The holidays have come to an end, and many of us feel dread with the realization that there are still several months of cold, dark days ahead. Some of us are fortunate enough to break up the winter with an escape to a warm destination, and others are able to fully embrace the season and make the most of it with all the wonderful winter activities Canada has to offer. But for many of us (up to approximately 10%) – winter drags on, and it can be hard to find the motivation to even get out of bed or leave the house. When we're finished work for the day and it feels like 9:30 p.m. given the dark sky - we head home to hibernate. This isolation, often combined with a lack of exercise and social interaction can take its toll. It often leads to poor eating habits and impacts our mood substantially. And as with everything, it's a cycle - a negative, downward cycle that does not seem to break until the soil warms and small budding plants begin to arrive. During this time of year we might sleep more without feeling rested; increase our eating, feeling generally low and withdrawn, and have a hard time focusing. All of this is often combined with an overall sense of anxiety.
So how can we recreate spring and summer light and warmth for ourselves during the dark cold days of winter? Here are some tips:
- Get a good night of rest – 6-8 hours is recommended.
- Exercise – even for 20-30 minutes a day if you can’t get to the gym for a full workout.
- Eat a balanced diet – Try not to binge on carbohydrates.
- Take vitamin D supplements (ask a professional for assistance in choosing the right one for you).
- Shift your day – Try to get up early to embrace as much daylight as possible and actually get outside.
- Take time for yourself – Have a break, get a pedicure, or just curl up with a good book.
- Plan an outing – Whether it’s a trip, a weekend hike, or spa day – Set something on your schedule to look forward to.
- Try to embrace the winter and become a cold winter lover with all the recreational activities it has to offer.

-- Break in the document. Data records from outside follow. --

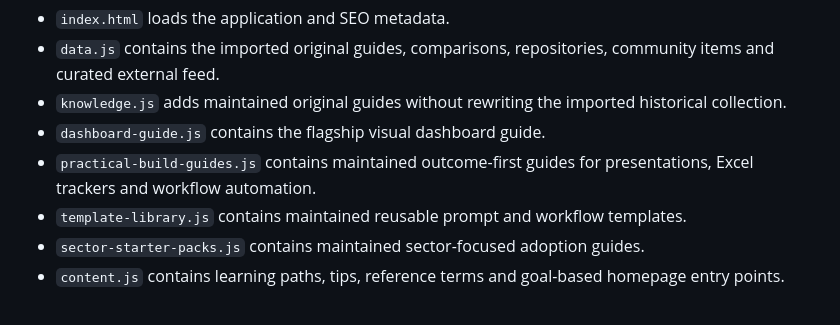
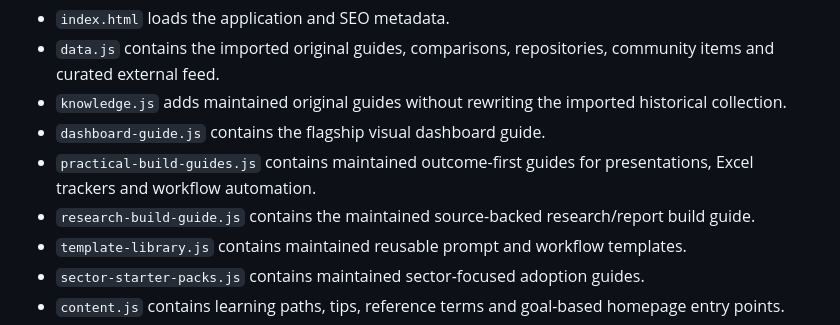
Before and after one commit to Mr-Meow-ZA/ai-compass, a Markdown page: docs/ARCHITECTURE.md, the part around the change. Drawn GitHub-style.

Commit message:
Document research guide module

```diff
--- a/docs/ARCHITECTURE.md
+++ b/docs/ARCHITECTURE.md
@@ -9,6 +9,7 @@ AI Compass is a static single-page application:
 - `knowledge.js` adds maintained original guides without rewriting the imported historical collection.
 - `dashboard-guide.js` contains the flagship visual dashboard guide.
 - `practical-build-guides.js` contains maintained outcome-first guides for presentations, Excel trackers and workflow automation.
+- `research-build-guide.js` contains the maintained source-backed research/report build guide.
 - `template-library.js` contains maintained reusable prompt and workflow templates.
 - `sector-starter-packs.js` contains maintained sector-focused adoption guides.
 - `content.js` contains learning paths, tips, reference terms and goal-based homepage entry points.
```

- Seek support – Whether informally with a good friend or family member, or with a professional who can support you through a difficult time. Cognitive behavioural therapy has been shown to be useful with the winter blues.

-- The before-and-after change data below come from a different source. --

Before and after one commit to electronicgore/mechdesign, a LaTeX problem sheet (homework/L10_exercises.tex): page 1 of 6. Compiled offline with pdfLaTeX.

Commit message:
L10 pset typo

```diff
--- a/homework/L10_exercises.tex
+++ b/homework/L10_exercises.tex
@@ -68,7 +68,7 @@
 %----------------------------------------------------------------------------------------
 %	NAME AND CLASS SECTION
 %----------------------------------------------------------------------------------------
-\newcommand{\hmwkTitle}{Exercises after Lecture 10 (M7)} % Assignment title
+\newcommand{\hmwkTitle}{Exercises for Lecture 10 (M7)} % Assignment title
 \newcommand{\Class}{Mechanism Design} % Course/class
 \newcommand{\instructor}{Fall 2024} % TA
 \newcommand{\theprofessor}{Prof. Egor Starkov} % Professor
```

And try to remember, it will be over before we know it and the warmth of the sun will be back!
Be well people.
In January we often look toward New Year resolutions. We have an opportunity to breath after the busy holidays and hopefully reflect on the past year - the ups, downs and in between. This seems to naturally lead us to setting goals for the year before us - a clean slate and opportunity to become a better version of ourselves. But if I am any reflection of the greater population, it can be hard to stick to said-goals and once we experience any degree of 'failure', our new goals often go by the wayside. And so, I say: Ditch the New Year resolution and embrace the New Day resolution. Wake up each morning with a renewed commitment to achieving your goals - make a valiant effort - but if we only hit the 60% mark on a particular day, we can acknowledge and accept this, move on to the next day and try again! Small steps and being gentle with ourselves is in order - knowing that it is a wonderful sign of strength and self-awareness that we want to work daily toward being the best version of ourselves.